Hi everyone! This is my second and final report, as I served only a partial term from December to April. I will not seek re-election as I am no longer going to be a union member after this meeting.

 

While my time on the executive was short, my time as a member of 4600 was particularly long for a unit 1 member: I've worked 7 contacts in the Computer Science and Mathematics department since the fall of 2015 as an undergraduate TA, and I was a member of the negotiating team in 2016. The people I met in this union helped me a grow as a person and I'm proud to call many of them my friends.

 

I'd like to take a moment to say thank you to a few special people who are still around these parts from my early days:

  • Thank you Dan, our Business Agent, for inviting me out to a general membership meeting after I called the union office to ask about my benefits and getting me looped into one of the best union locals in the city.

  • Thank you Pierre, our Mobilization Coordinator, for encouraging me to design posters for the union, which led to me designing posters for many other organizations. Without your encouragement, I don't think I would have had the confidence to do that.

  • To LeAnne, our Database and Office Administrator, for toughing out years of Ottawa and District Labour Council meetings and fighting alongside me (with much more bravery than I had) when they tried to kick out CUPE4600s delegates.

We're heading into troubling times. Doug Ford's provincial budget will be announced tomorrow (April 11th), and it's speculated that there are cuts to public education (in addition to cuts to other vital public services) in that budget. In this context, the role of VP External is more vital than ever. 

 

In particular, we must focus on building local relationships on Ottawa to be able to organize against this looming threat. I wish that "looming threat" was hyperbole, but I am very concerned about the plans that the Ford government has with our public education system.

 

The Ottawa CUPE District Council and the Postsecondary Education Coalition are good vehicles to build these local relationships, but they both need more engagement. I call upon those reading this report to consider putting forward a commitment of an hour a week to the CUPE council, and I strongly encourage you to run to be a delegate for this council. We need you to step up and do your part, now more than ever.

 

Narges, Silas, and I tried something interesting this year for the AGM on behalf of the mobilization committee. Instead of notifying our members about this meeting via email, we also notified our members over SMS. We received an overwhelming response--we received texts back from 418 people, the majority in good spirits. I spent a few hours categorizing every response into a spreadsheet (because data is fun!) and here's the results:

 

Total Sent 1733

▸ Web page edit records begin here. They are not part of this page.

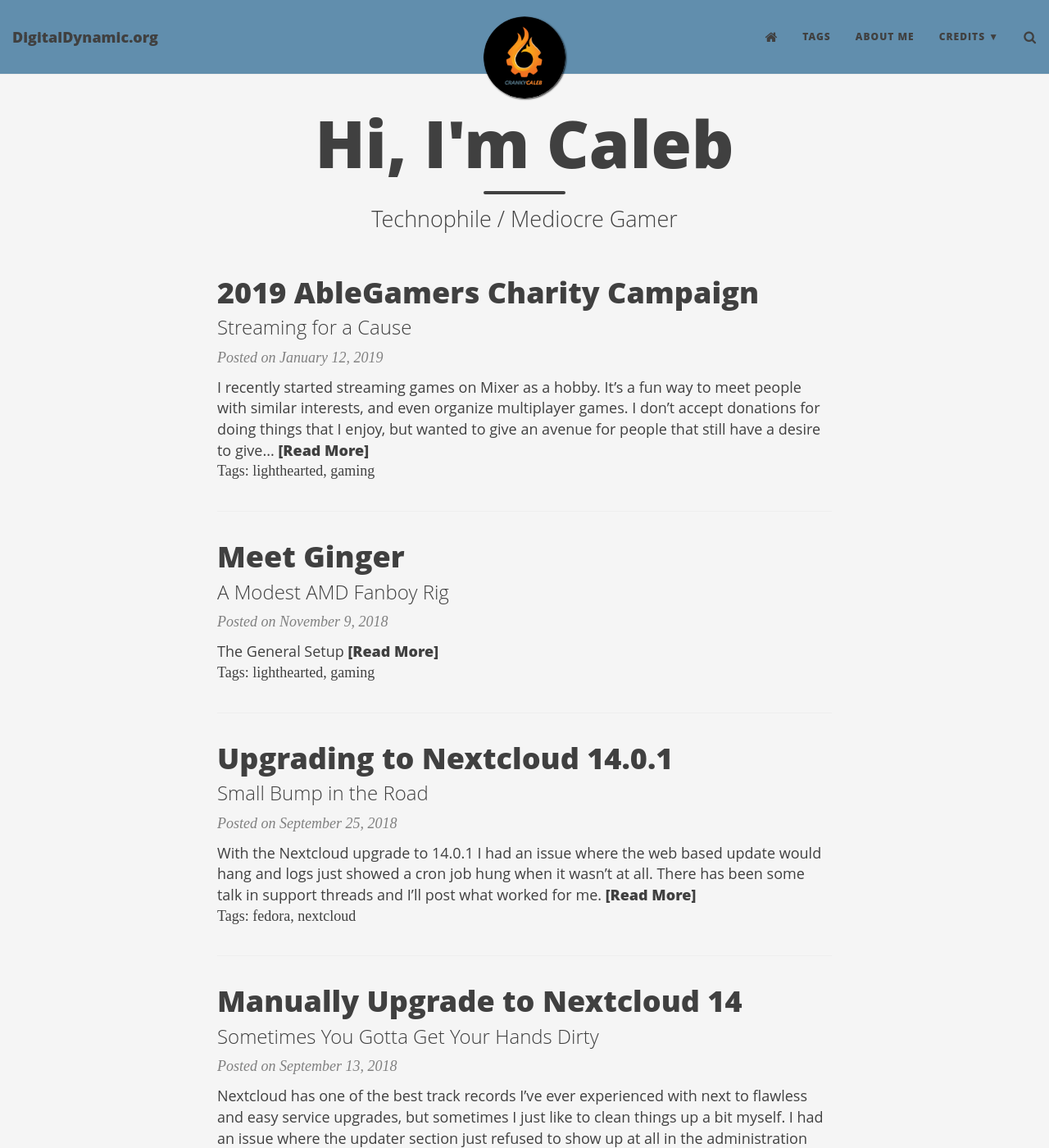
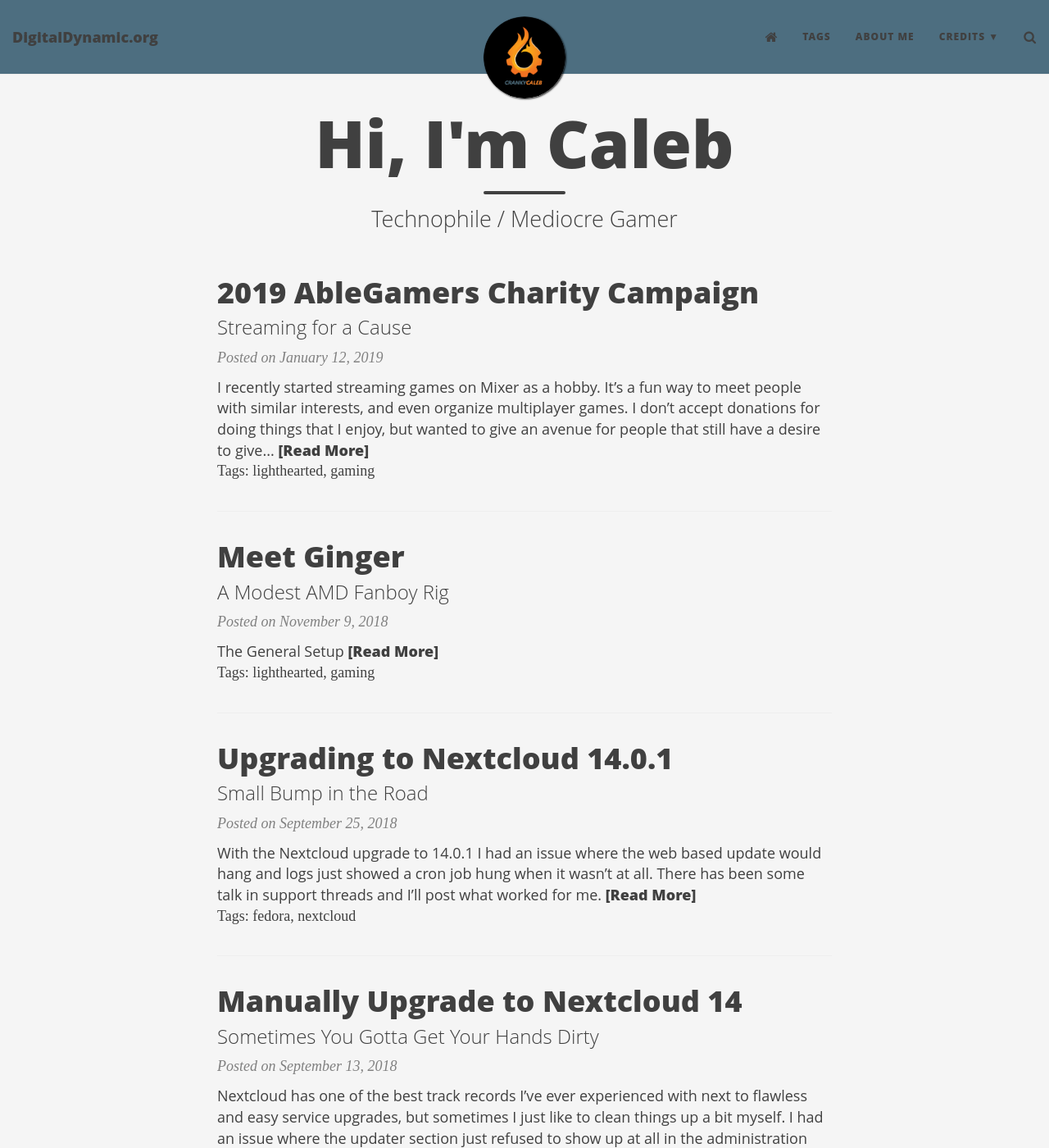
Before and after one commit to crankycaleb/pro, a Jekyll site: the page built from index.html, in a window 1280 px wide and 1400 px high. Shown: the whole window at 82% size. Built offline with Jekyll 4.4.1, drawn with Linux system fonts in a browser that asks for light colours; nearby versions of some CDN libraries; the list of posts is cut into pages by our own code.

Commit message:
Update main.css

```diff
--- a/css/main.css
+++ b/css/main.css
@@ -94,7 +94,7 @@ img {
 /* --- Navbar --- */
 
 .navbar-custom {
-  background: #618EAD;
+  background: #4d6e80;
   border-bottom: 1px solid #EAEAEA;
   font-family: 'Open Sans', 'Helvetica Neue', Helvetica, Arial, sans-serif;
 }
@@ -233,7 +233,7 @@ img {
 
 footer {
   padding: 30px 0;
-  background: #618EAD;
+  background: #4d6e80;
   border-top: 1px #EAEAEA solid;
   margin-top: 50px;
   font-size: 14px;
```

Not Delivered Successfully (Landlines)145

Total Sent Successfully 1588

No Response 1170

Total Response: 418

 Firm Yes 69

 Will try / Maybe / Will see 95

 Can't make it 228

 Where did you get this number? 10

 Don't text me again! 4

 Wrong number! 8

 I don't work here anymore 4

 

All members that matched the following criteria will be added to an SMS do-not-contact list, because that's the respectful thing to do:

  • Opted out ("Don't text me again!")

  • Asked why they were being texted and were not satisfied with the explanation

  • Self-identified as a wrong number

  • Said that they didn't work here any more

Everyone who was a firm yes, or who said they will try, might come, or will look into it, received a follow-up text on the day of. 

 

The total cost of these campaigns was $60.

 

SMS broadcasting is a technique I learned in political organizing outside of unions that I wanted to bring into our union, and if this campaign was successful at bringing people out I'd strongly encourage the incoming board to continue using this for important events (major meetings, strike mobilization, etc).

 

If you have any questions about this report, send me an email at vp.external@cupe4600.ca 

James Brunet

Board Reports